-- What the task requires --
Show all the lines in the data below that include the word "shown".

-- Task data --
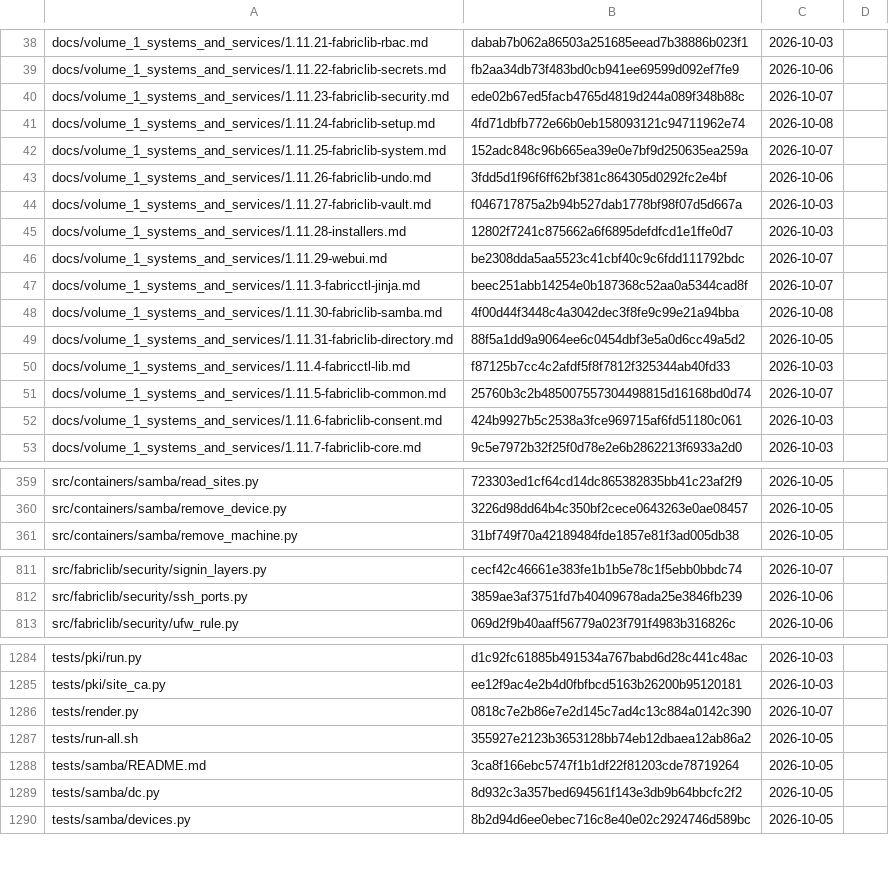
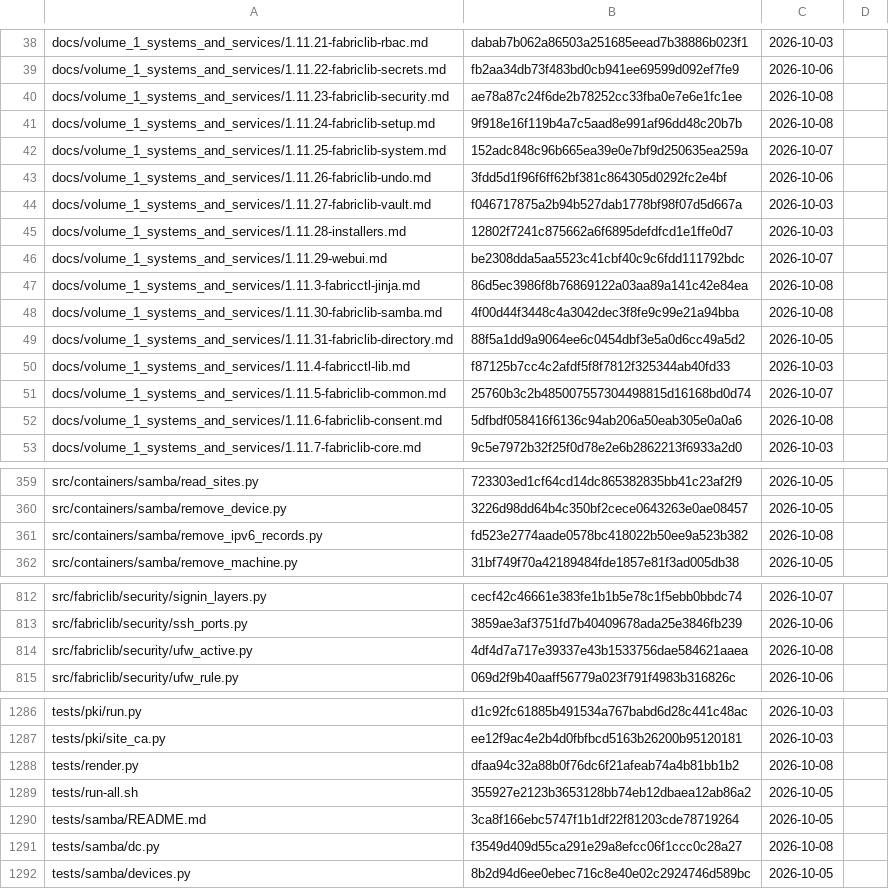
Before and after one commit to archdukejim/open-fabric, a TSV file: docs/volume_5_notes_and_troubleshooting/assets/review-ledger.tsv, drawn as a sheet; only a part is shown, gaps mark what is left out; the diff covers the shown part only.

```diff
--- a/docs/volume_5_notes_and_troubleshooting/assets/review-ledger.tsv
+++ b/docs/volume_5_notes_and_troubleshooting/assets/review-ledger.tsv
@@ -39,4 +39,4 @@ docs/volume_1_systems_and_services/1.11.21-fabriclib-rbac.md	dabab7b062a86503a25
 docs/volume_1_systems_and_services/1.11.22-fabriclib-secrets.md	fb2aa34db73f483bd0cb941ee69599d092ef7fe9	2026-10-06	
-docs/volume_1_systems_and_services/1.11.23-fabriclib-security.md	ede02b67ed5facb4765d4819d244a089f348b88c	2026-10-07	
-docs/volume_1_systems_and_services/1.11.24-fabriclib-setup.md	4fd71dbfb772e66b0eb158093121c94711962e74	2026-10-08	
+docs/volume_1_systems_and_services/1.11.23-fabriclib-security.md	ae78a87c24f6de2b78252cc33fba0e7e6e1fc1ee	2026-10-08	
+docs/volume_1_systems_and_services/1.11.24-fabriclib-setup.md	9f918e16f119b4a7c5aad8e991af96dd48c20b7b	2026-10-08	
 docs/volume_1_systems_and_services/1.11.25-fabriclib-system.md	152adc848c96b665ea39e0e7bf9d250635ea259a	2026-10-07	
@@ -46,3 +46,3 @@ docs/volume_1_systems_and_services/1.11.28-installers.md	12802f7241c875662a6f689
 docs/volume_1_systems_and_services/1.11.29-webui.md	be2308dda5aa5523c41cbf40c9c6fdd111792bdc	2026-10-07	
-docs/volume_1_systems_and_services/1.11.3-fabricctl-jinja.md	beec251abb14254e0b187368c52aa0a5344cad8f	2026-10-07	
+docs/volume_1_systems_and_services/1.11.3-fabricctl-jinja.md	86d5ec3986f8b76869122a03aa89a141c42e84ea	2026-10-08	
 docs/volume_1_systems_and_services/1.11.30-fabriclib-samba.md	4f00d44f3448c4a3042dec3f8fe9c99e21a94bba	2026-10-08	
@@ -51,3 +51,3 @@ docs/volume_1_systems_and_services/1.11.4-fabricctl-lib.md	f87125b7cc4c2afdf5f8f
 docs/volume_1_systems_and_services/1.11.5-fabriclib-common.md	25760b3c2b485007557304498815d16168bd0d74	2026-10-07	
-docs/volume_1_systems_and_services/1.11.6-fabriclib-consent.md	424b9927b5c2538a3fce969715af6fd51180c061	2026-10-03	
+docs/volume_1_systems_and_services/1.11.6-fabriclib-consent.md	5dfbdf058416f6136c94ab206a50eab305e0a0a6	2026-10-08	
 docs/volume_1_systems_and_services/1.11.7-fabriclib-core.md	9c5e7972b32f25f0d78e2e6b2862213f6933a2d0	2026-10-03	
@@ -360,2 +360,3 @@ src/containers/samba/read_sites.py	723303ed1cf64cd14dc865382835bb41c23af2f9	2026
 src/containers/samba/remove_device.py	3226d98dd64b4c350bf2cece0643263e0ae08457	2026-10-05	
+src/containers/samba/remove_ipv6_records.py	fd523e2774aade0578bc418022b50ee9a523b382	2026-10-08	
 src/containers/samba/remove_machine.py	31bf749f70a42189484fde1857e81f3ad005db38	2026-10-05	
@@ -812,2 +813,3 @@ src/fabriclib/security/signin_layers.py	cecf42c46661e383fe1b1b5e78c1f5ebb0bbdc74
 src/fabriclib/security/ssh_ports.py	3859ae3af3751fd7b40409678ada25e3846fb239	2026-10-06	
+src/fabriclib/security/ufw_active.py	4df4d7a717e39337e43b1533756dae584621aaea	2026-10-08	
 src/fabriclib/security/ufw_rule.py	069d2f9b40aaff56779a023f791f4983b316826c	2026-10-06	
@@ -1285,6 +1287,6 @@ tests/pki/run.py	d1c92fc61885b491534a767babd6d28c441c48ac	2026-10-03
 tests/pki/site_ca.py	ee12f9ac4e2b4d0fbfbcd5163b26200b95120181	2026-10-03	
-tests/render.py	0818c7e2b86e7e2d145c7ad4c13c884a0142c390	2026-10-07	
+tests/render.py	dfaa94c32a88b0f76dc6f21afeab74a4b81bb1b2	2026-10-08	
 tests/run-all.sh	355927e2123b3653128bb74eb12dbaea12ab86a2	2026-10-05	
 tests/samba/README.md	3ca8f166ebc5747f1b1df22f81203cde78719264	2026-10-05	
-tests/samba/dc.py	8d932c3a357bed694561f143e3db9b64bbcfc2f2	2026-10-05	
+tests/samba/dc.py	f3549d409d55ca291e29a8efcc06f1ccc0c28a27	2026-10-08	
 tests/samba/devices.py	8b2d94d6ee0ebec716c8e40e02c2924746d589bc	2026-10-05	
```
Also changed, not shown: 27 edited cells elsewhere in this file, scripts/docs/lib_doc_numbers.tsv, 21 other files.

* * *

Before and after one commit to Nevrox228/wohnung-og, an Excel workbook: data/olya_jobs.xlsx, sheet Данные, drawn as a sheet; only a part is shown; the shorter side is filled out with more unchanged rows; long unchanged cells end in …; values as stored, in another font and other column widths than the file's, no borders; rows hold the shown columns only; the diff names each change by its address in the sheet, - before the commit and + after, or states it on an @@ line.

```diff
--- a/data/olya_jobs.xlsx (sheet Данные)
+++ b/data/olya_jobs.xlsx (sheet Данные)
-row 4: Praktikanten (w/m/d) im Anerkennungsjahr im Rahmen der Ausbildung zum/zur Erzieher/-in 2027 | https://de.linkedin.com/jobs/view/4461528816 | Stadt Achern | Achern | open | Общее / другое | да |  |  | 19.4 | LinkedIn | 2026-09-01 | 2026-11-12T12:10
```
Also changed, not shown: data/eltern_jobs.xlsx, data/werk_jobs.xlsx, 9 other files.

-- Answer area --
Before and after one commit to archdukejim/open-fabric, a TSV file: docs/volume_5_notes_and_troubleshooting/assets/review-ledger.tsv, drawn as a sheet; only a part is shown, gaps mark what is left out; the diff covers the shown part only.
Also changed, not shown: 27 edited cells elsewhere in this file, scripts/docs/lib_doc_numbers.tsv, 21 other files.
Before and after one commit to Nevrox228/wohnung-og, an Excel workbook: data/olya_jobs.xlsx, sheet Данные, drawn as a sheet; only a part is shown; the shorter side is filled out with more unchanged rows; long unchanged cells end in …; values as stored, in another font and other column widths than the file's, no borders; rows hold the shown columns only; the diff names each change by its address in the sheet, - before the commit and + after, or states it on an @@ line.
Also changed, not shown: data/eltern_jobs.xlsx, data/werk_jobs.xlsx, 9 other files.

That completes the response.